- What you are asked to do:
Go through the material underneath and show every line where the string "height" occurs.

::::::

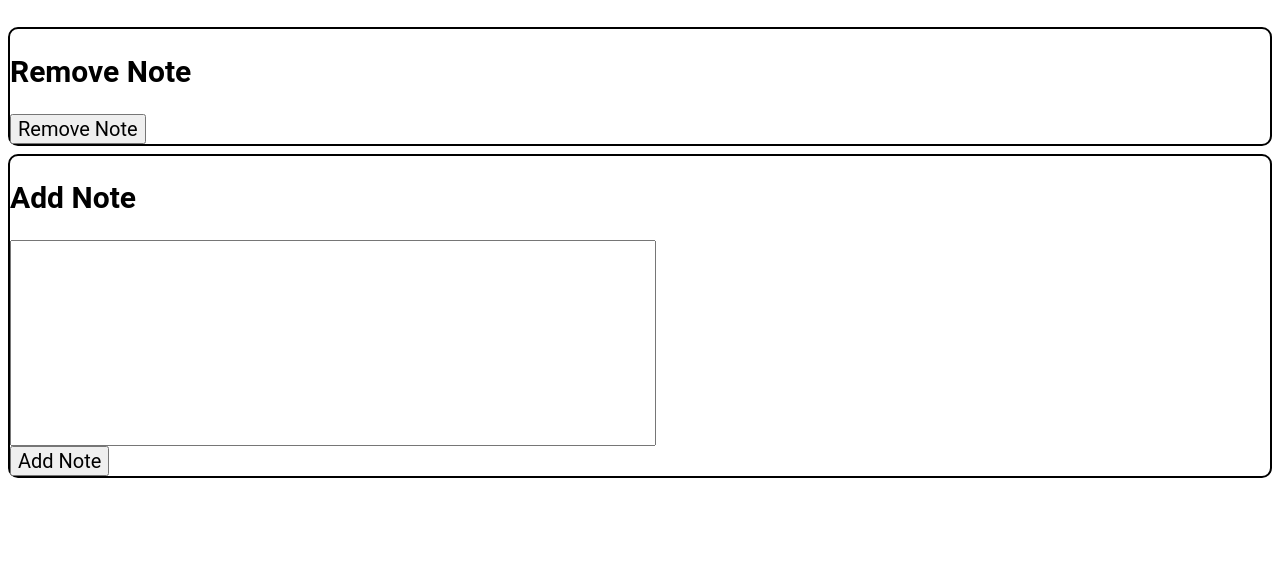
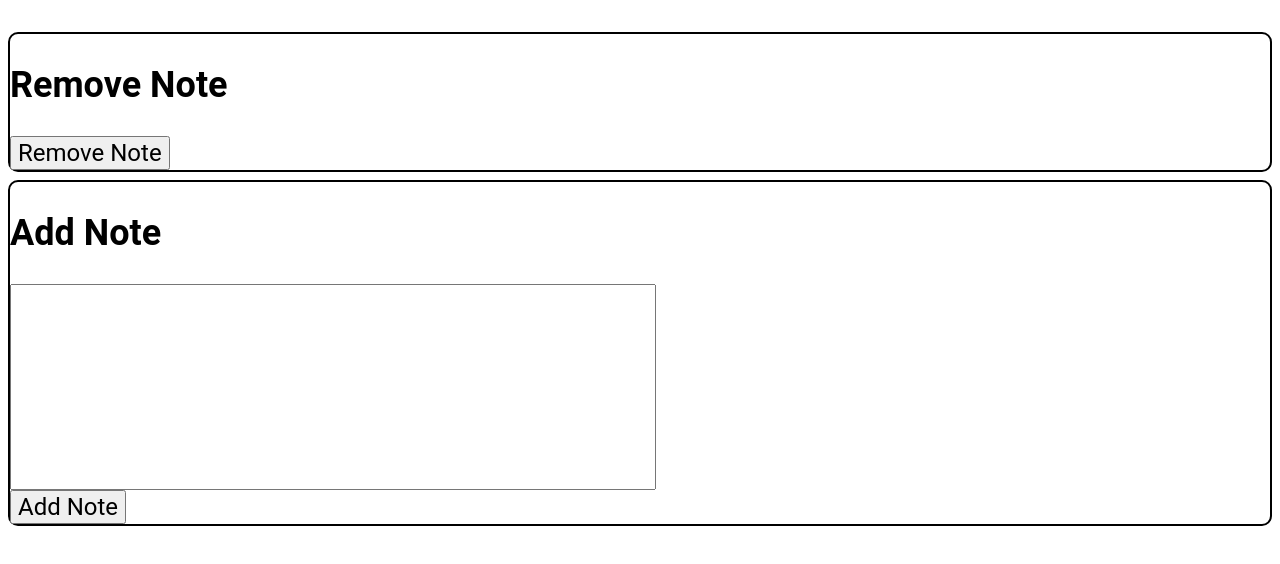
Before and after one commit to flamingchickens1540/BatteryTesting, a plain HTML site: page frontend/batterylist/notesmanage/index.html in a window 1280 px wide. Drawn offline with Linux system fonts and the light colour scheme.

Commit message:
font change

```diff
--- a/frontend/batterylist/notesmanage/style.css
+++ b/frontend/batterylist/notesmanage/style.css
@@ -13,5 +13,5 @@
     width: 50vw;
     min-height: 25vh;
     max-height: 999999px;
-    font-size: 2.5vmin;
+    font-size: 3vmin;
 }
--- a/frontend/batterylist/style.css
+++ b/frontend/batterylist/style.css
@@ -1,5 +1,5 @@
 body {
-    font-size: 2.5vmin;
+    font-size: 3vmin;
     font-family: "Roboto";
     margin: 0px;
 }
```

::::::

- Solved exercise:
     min-height: 25vh;
     max-height: 999999px;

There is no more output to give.